Mayor Brandon Scott recently made two key technology hires – a chief data officer and a director of broadband and digital equity – that will help to address the city’s data needs and digital divide.
The North Dakota Information Technology Department is focusing on several new initiatives to increase cybersecurity across government agencies as well as for the individuals they serve.
As local water departments look to modernize their infrastructure with available technology, several cities are already laying out a model that utilizes artificial intelligence.
Government agencies of all sorts had to adapt their public communication strategies to address the public health crisis of COVID-19. Those who did so with a human approach found a lasting connection with their audiences.
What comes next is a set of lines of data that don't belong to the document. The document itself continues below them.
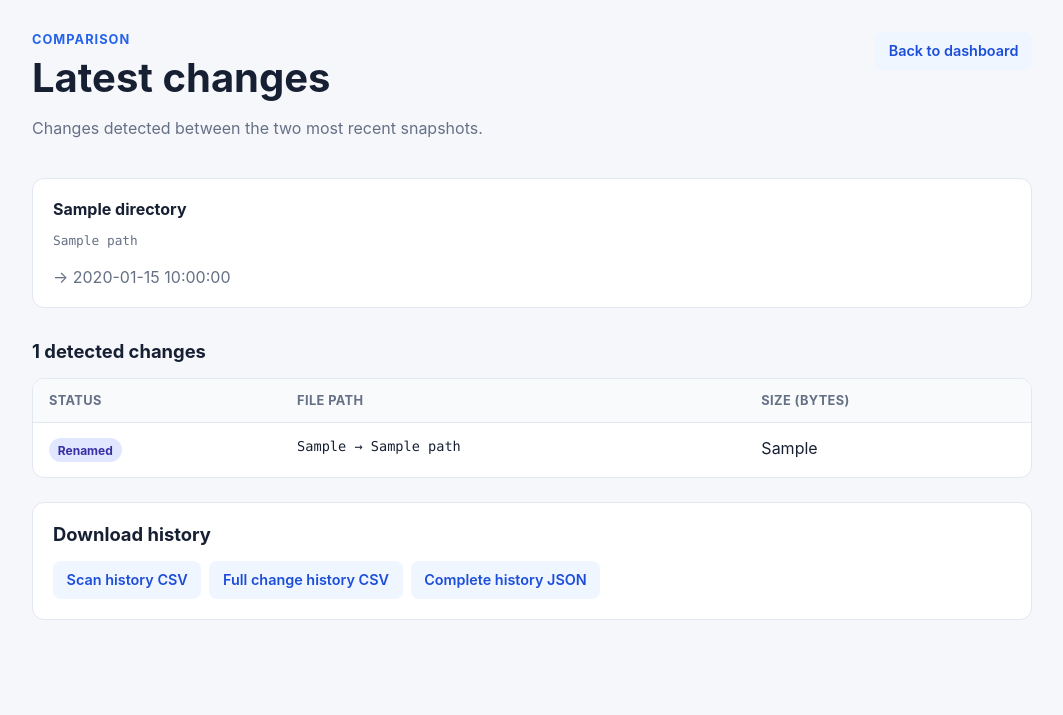
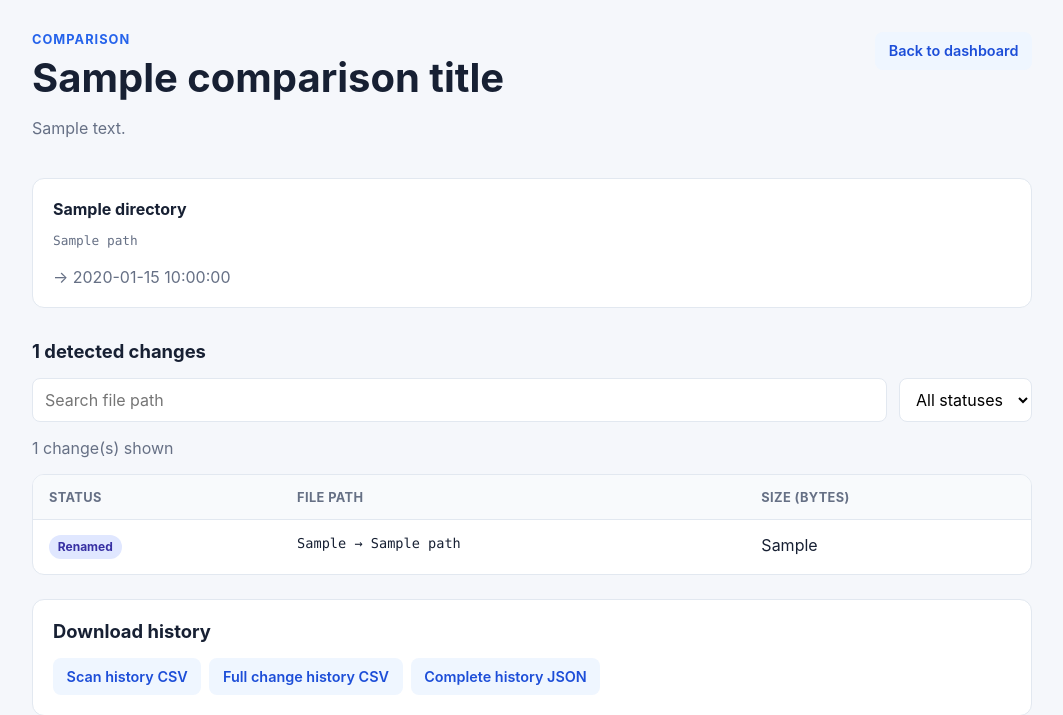
Before and after one commit to nmsngh/File-Snapshot-Tracker, a Flask app: template templates/changes.html in a window 1280 px wide. Shown: the part 56-771 px from the top of the page, without its empty margins (108-1171 px from the left). Run offline with Flask 3, Linux system fonts and the light colour scheme; the template is opened without the code that fills it: most values are stand-ins (such as "Sample title", 1, 10 or a date in 2020).

Commit message:
Add client-side change filters

```diff
--- a/app.py
+++ b/app.py
@@ -142,7 +142,9 @@ def view_changes(directory_id):
     return render_template(
         "changes.html",
         directory=directory,
-        comparison=comparison
+        comparison=comparison,
+        comparison_title="Latest changes",
+        comparison_description="Changes detected between the two most recent snapshots."
     )
 
 
@@ -174,6 +176,9 @@ def view_history(directory_id):
 
     for snapshot in snapshots:
         item = dict(snapshot)
+        item["previous_snapshot_id"] = (
+            previous["id"] if previous is not None else None
+        )
 
         if previous is None:
             item["file_count_change"] = None
@@ -357,5 +362,67 @@ def export_full_history_json(directory_id):
     )
 
 
+
+@app.route(
+    "/directories/<int:directory_id>/compare/"
+    "<int:previous_snapshot_id>/<int:latest_snapshot_id>"
+)
+def view_historical_comparison(
+    directory_id,
+    previous_snapshot_id,
+    latest_snapshot_id
+):
+    connection = get_connection()
+
+    directory = connection.execute("""
+        SELECT id, path, label
+        FROM watched_directories
+        WHERE id = ?
+    """, (directory_id,)).fetchone()
+
+    previous_snapshot = connection.execute("""
+        SELECT id, scanned_at
+        FROM snapshots
+        WHERE id = ? AND directory_id = ?
+    """, (previous_snapshot_id, directory_id)).fetchone()
+
+    latest_snapshot = connection.execute("""
+        SELECT id, scanned_at
+        FROM snapshots
+        WHERE id = ? AND directory_id = ?
+    """, (latest_snapshot_id, directory_id)).fetchone()
+
+    connection.close()
+
+    if (
+        directory is None
+        or previous_snapshot is None
+        or latest_snapshot is None
+        or previous_snapshot["id"] >= latest_snapshot["id"]
+    ):
+        flash("Invalid snapshot comparison.", "error")
+        return redirect(url_for("view_history", directory_id=directory_id))
+
+    comparison = {
+        "previous_snapshot": dict(previous_snapshot),
+        "latest_snapshot": dict(latest_snapshot),
+        "changes": compare_snapshots(
+            previous_snapshot_id,
+            latest_snapshot_id
+        )
+    }
+
+    return render_template(
+        "changes.html",
+        directory=directory,
+        comparison=comparison,
+        comparison_title="Historical comparison",
+        comparison_description=(
+            "Changes detected between the selected consecutive snapshots."
+        )
+    )
+
+
+
 if __name__ == "__main__":
     app.run(debug=True)
--- /dev/null
+++ b/static/app.js
@@ -0,0 +1,41 @@
+
+document.addEventListener("DOMContentLoaded", () => {
+    const searchInput = document.querySelector("#change-search");
+    const statusFilter = document.querySelector("#status-filter");
+    const rows = document.querySelectorAll("[data-change-row]");
+    const result = document.querySelector("#filter-result");
+
+    if (!searchInput || !statusFilter || !rows.length) {
+        return;
+    }
+
+    function applyFilters() {
+        const searchTerm = searchInput.value.toLowerCase().trim();
+        const selectedStatus = statusFilter.value;
+        let visibleCount = 0;
+
+        rows.forEach((row) => {
+            const path = row.dataset.path.toLowerCase();
+            const status = row.dataset.status;
+
+            const matchesSearch = path.includes(searchTerm);
+            const matchesStatus =
+                selectedStatus === "all" || status === selectedStatus;
+
+            const isVisible = matchesSearch && matchesStatus;
+
+            row.hidden = !isVisible;
+
+            if (isVisible) {
+                visibleCount += 1;
+            }
+        });
+
+        result.textContent = `${visibleCount} change(s) shown`;
+    }
+
+    searchInput.addEventListener("input", applyFilters);
+    statusFilter.addEventListener("change", applyFilters);
+
+    applyFilters();
+});
--- a/static/style.css
+++ b/static/style.css
@@ -317,3 +317,27 @@ tr:last-child td {
         flex-direction: column;
     }
 }
+
+
+.filters {
+    display: flex;
+    flex-wrap: wrap;
+    gap: 0.75rem;
+    margin-top: 1rem;
+}
+
+.filters input,
+.filters select {
+    border: 1px solid var(--border);
+    border-radius: 8px;
+    font: inherit;
+    padding: 0.65rem 0.75rem;
+}
+
+.filters input {
+    flex: 1 1 240px;
+}
+
+.filters select {
+    background: white;
+}
--- a/templates/changes.html
+++ b/templates/changes.html
@@ -1,13 +1,13 @@
 {% extends "layout.html" %}
 
-{% block title %}Latest Changes - File Snapshot Tracker{% endblock %}
+{% block title %}{{ comparison_title }} - File Snapshot Tracker{% endblock %}
 
 {% block main %}
 <section class="page-heading page-heading-row">
     <div>
         <p class="eyebrow">Comparison</p>
-        <h1>Latest changes</h1>
-        <p class="muted">Changes detected between the two most recent snapshots.</p>
+        <h1>{{ comparison_title }}</h1>
+        <p class="muted">{{ comparison_description }}</p>
     </div>
 
     <a class="button button-secondary" href="{{ url_for('index') }}">
@@ -26,6 +26,24 @@
 
 <section class="section-heading">
     <h2>{{ comparison["changes"]|length }} detected changes</h2>
+
+    {% if comparison["changes"] %}
+        <div class="filters">
+            <input id="change-search"
+                   type="search"
+                   placeholder="Search file path">
+
+            <select id="status-filter">
+                <option value="all">All statuses</option>
+                <option value="added">Added</option>
+                <option value="modified">Modified</option>
+                <option value="deleted">Deleted</option>
+                <option value="renamed">Renamed</option>
+            </select>
+        </div>
+
+        <p id="filter-result" class="muted"></p>
+    {% endif %}
 </section>
 
 {% if comparison["changes"] %}
@@ -39,8 +57,10 @@
                 </tr>
             </thead>
             <tbody>
-                {% for change in comparison["changes"] %}
-                    <tr>
+{% for change in comparison["changes"] %}
+    <tr data-change-row
+        data-status="{{ change['status']|lower }}"
+        data-path="{% if change['status'] == 'Renamed' %}{{ change['old_path'] }} {{ change['path'] }}{% else %}{{ change['path'] }}{% endif %}">
                         <td>
                             <span class="status status-{{ change["status"]|lower }}">
                                 {{ change["status"] }}
--- a/templates/layout.html
+++ b/templates/layout.html
@@ -25,5 +25,6 @@
 
         {% block main %}{% endblock %}
     </main>
+    <script src="{{ url_for('static', filename='app.js') }}" defer></script>
 </body>
 </html>
```
Also changed, not shown: templates/history.html (+16 -0 lines).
The Internet has become a breeding ground for trolls and comments that aren’t fit for public consumption. But what responsibility do government social media managers have in moderating this feedback on official channels?
Kansas City, Kansas Public Schools has partnered with OmniLife VR to bring educational virtual reality technology into its classrooms, with the goal of creating new learning experiences and keeping kids engaged.
Governments of all sizes have struggled to put boundaries around social media use, occasionally running into controversy and scandal. In today’s connected world, those with the logins need to play by a set of rules.
The novel coronavirus pandemic left many across the state of Rhode Island unemployed and seeking work in 2020, so a unique solution was born: a partnership that would modernize and simplify the search for a job.
Following the high-profile cyber attacks involving Microsoft and SolarWinds, government agencies are taking a closer look at the risks posed by third-party vendors and how they respond to incidents like these.
Pittsburgh’s partnership with Google Cloud is in the early stages of changing how the city’s 19 departments store, analyze and protect data while boosting the services staff can offer to residents.
Access Indiana has seen appreciable growth in 2021. Now about 400,000 users look to the portal to connect to a variety of government services via a secure system that only requires one set of login credentials.
The Hoosier Talent Network, built out of a partnership between the state of Indiana and Eightfold AI, will help jobseekers find fitting employment with a little help from artificial intelligence.
On March 9, 2021, President Joe Biden announced his choice of Clare Martorana to serve as this administration’s federal chief information officer (CIO) and the administrator of the Office of Electronic Government.
Gov. Spencer Cox has nominated former Oracle executive Alan Fuller to serve as the chief information officer for the Utah Department of Technology Services. Fuller replaces Mike Hussey, who left the post in January.